Considering Wilson was so obviously influenced by the 60s one might expect more cover versions of songs from that era but she clearly preferred original material as apart from "Cry Me a River", the only other cover she attempted in the early stage of her career was Bacharach and David's "Are You There With Another Girl", originally a hit for Dionne Warwick.
Wilson's version starts with a synthesised introduction and once again a pronounced drumbeat. Wilson's voice isn't as far up the mix on this version but I find the tempo a little muted - it seems to be just a little too slow, and the synthesiser is a bit overwhelming. Wilson also fails to capture the heartbroken concern the lyrics suggest too unfortunately, singing it "straight".
Wilson sang the theme to "Dance with a Stranger" in 1985 and "Would You Dance with a Stranger" is perfectly sung. Her voice is sultry, jazzy and smooth over a light backing with delicate guitar and horns and manages to sound both innocent and highly sensual at the same time.
"The Love Thing" is a 2005 song which nods back affectionately to her early 80s style but has more sophistication than the songs from that era - it's far more reminiscent of something Swing out Sister were doing in the mid eighties. As in "Would You Dance with a Stranger" Wilson sounds far sultrier, having long since left the faux teenage innocence behind.
Fans of the TV series "Coupling" will recognise Wilson's version of "Perhaps Perhaps Perhaps" which is clearly strongly based on Doris Day's interpretation, and Wilson does an excellent job with particularly good vocal syncopation with the percussion on the backing track and a knowing tone to her voice.
Of the other that stand out for me "This Time Tomorrow", which is a midtempo song which is both dramatic and melodic, with a particularly strong string section on the bridge. Once again the synthesisers are evident but the feel is very sixties, in no small measure due to the backing vocals which are reminiscent of the era. Wilson's vocals are pitched perfectly and convey heartbreak beautifully. On the other hand, her voice is fast paced on "Ecstasy", a song which was made for the dancefloor. This has a great beat although it has to be said the bassline on the introduction is very similar to that on the Jam's "A Town Called Malice".

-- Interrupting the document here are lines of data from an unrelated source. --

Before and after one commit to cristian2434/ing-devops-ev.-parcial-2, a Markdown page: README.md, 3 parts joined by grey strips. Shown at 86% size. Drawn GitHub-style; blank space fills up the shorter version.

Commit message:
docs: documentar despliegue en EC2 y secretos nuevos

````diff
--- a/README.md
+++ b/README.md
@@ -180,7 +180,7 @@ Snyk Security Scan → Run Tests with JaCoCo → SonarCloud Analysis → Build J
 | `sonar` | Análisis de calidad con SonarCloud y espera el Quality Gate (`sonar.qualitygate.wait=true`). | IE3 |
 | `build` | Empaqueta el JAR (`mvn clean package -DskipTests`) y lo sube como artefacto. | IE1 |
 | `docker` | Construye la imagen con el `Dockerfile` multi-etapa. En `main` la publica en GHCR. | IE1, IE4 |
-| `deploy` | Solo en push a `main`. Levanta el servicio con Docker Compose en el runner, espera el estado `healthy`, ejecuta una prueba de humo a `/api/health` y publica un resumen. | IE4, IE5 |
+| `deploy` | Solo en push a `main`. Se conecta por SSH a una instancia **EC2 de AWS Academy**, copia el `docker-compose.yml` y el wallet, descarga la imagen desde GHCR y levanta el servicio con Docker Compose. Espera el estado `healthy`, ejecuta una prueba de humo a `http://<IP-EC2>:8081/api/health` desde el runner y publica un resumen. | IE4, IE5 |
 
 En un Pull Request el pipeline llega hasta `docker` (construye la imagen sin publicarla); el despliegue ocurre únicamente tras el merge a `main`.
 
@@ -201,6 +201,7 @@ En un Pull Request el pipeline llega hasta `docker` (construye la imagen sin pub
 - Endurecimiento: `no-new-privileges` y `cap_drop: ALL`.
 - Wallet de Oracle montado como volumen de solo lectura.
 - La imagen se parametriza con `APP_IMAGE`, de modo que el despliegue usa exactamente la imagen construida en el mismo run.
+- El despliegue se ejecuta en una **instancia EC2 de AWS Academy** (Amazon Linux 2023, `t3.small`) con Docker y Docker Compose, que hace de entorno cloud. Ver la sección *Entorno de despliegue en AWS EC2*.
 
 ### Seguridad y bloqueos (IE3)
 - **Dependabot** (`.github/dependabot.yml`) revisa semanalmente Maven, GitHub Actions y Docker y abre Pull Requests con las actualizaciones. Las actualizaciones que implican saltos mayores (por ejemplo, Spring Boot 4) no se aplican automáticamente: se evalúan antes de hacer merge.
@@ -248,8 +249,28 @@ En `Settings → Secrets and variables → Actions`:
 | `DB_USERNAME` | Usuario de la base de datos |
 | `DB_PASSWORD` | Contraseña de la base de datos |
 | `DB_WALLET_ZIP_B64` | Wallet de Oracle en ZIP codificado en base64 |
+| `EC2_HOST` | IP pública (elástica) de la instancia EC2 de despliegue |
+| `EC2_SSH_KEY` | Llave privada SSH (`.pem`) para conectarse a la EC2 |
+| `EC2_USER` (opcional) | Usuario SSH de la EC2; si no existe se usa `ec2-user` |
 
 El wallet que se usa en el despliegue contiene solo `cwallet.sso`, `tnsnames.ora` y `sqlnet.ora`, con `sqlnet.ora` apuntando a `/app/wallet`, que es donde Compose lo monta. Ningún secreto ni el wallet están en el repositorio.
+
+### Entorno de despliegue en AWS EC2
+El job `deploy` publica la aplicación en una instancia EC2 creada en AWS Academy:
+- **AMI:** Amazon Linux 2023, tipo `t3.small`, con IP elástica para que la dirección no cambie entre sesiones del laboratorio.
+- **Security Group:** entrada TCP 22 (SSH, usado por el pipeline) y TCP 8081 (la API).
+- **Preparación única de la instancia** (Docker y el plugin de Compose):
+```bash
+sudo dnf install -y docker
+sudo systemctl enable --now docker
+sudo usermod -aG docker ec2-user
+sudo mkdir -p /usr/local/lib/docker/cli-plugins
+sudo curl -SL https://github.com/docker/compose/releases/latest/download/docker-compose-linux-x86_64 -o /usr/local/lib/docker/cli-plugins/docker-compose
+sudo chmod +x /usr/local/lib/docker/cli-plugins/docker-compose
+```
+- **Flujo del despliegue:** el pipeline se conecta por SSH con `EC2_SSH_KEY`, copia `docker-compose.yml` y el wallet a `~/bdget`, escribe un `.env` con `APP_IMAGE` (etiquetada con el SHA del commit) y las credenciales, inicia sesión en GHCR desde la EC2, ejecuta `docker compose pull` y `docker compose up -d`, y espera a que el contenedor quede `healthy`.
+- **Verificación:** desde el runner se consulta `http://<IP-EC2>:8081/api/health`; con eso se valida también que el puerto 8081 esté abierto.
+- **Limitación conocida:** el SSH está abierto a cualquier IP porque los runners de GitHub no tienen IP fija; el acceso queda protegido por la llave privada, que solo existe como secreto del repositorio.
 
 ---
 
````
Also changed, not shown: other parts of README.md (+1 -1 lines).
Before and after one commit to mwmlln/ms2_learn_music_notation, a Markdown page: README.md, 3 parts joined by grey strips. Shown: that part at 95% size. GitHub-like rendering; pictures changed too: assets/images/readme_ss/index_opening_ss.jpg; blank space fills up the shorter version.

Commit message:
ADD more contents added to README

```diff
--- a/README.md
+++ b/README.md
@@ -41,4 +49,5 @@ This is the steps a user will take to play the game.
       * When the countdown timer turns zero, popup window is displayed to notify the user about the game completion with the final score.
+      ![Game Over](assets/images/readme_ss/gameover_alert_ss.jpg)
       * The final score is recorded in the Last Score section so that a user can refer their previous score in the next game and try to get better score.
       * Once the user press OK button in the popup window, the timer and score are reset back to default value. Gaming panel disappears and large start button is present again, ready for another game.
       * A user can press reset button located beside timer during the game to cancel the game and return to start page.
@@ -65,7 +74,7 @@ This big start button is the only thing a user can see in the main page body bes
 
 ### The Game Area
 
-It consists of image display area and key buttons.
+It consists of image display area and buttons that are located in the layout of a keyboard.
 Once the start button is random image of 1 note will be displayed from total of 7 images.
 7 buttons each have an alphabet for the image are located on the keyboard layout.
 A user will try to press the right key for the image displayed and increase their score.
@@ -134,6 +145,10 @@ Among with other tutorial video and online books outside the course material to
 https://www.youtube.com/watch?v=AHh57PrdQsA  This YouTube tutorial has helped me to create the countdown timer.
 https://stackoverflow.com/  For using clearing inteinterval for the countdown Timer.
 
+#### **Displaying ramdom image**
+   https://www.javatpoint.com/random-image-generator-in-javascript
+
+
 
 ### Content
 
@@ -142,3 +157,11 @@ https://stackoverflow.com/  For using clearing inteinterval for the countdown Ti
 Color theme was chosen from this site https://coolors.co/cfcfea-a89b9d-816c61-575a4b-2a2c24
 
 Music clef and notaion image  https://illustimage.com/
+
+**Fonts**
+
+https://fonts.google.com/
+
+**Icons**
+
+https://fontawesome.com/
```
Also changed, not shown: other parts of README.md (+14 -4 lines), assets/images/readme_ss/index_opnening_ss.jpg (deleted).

So Mari Wilson was never going to change the world with her music but she did, for a brief period in the early 1980s bring a huge sense of fun to the UK music scene and put on a live show which is probably best described as huge value for money for the punter - although I have often thought over the years how unlikely it was that she ever actually ever made any money from touring.
However she did produce some fluffy and enjoyable pop music and moved retro pop away from the likes of Showaddywaddy into an era which had been overlooked and neglected in the seventies which was that of the girl group sound.
She could easily be dismissed as an oddity from the post punk era but the charm of her work is her enthusiasm, which frankly, is infectious. She has also gone on to forge a career in the music industry and released her latest album as recently as 2008. She also performs with Girl Talk, a trio of like minded singers who put on a highly regarded cabaret show.
This CD is available to buy on Amazon for £3.50 - but if you can't run to that, I would suggest you perhaps download "Beat the Beat" which is still a stonker of a pop song nearly 30 years on.
Just What I Always Wanted
Perhaps Perhaps Perhaps
Beat The Beat
Baby It's True
Wonderful To Be With
End Of The Affair
One Day Is A Lifetime
This Time Tomorrow
Are You There With Another Girl
I May Be Wrong
This Is It
Would You Dance With A Stranger
Cry Me A River (Tu No Me Lores)
Summary: The aural equivalent of Roy Lichtenstein's teen comic angst pop art